** Opening GIVEN INFORMATION block **

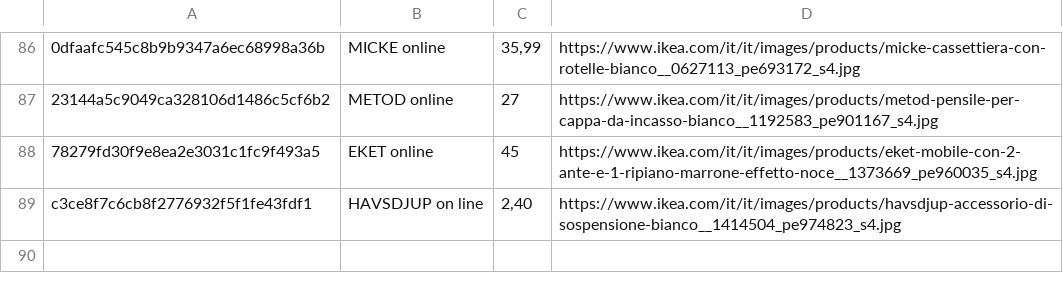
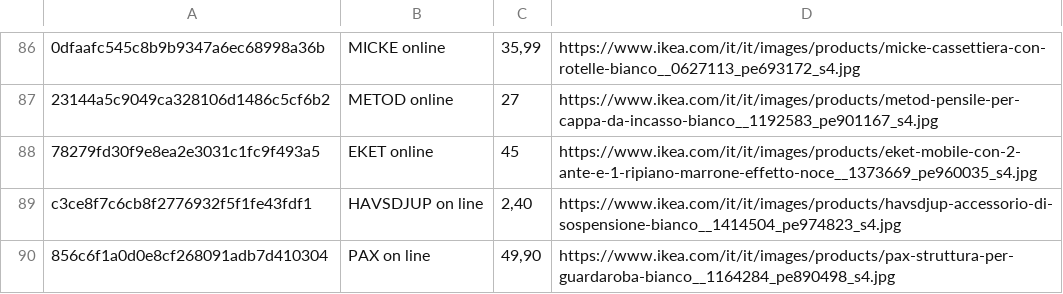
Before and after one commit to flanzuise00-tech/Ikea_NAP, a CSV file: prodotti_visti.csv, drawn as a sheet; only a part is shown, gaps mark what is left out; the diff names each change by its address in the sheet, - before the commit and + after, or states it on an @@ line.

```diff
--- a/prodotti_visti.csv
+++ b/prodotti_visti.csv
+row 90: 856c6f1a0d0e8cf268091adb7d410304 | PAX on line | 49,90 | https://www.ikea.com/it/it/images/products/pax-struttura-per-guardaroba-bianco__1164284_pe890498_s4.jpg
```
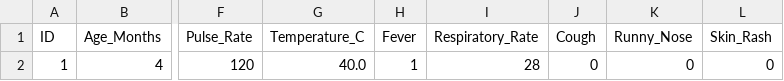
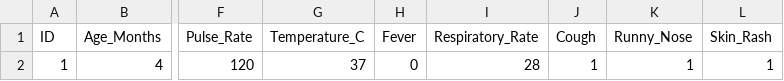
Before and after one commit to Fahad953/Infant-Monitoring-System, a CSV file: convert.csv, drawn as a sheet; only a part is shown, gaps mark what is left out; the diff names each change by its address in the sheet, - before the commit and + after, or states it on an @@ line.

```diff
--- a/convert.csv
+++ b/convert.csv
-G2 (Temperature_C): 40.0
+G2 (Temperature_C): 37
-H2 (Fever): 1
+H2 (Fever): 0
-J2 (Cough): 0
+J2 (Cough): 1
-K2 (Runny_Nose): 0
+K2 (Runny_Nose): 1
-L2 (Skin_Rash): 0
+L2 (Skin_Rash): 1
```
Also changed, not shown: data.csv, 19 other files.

** Closing GIVEN INFORMATION block **

- _TASK GOAL_:
Quote every record above exactly, leaving out any pictures.

- _RESPONSE AREA_:
Before and after one commit to flanzuise00-tech/Ikea_NAP, a CSV file: prodotti_visti.csv, drawn as a sheet; only a part is shown, gaps mark what is left out; the diff names each change by its address in the sheet, - before the commit and + after, or states it on an @@ line.

```diff
--- a/prodotti_visti.csv
+++ b/prodotti_visti.csv
+row 90: 856c6f1a0d0e8cf268091adb7d410304 | PAX on line | 49,90 | https://www.ikea.com/it/it/images/products/pax-struttura-per-guardaroba-bianco__1164284_pe890498_s4.jpg
```
Before and after one commit to Fahad953/Infant-Monitoring-System, a CSV file: convert.csv, drawn as a sheet; only a part is shown, gaps mark what is left out; the diff names each change by its address in the sheet, - before the commit and + after, or states it on an @@ line.

```diff
--- a/convert.csv
+++ b/convert.csv
-G2 (Temperature_C): 40.0
+G2 (Temperature_C): 37
-H2 (Fever): 1
+H2 (Fever): 0
-J2 (Cough): 0
+J2 (Cough): 1
-K2 (Runny_Nose): 0
+K2 (Runny_Nose): 1
-L2 (Skin_Rash): 0
+L2 (Skin_Rash): 1
```
Also changed, not shown: data.csv, 19 other files.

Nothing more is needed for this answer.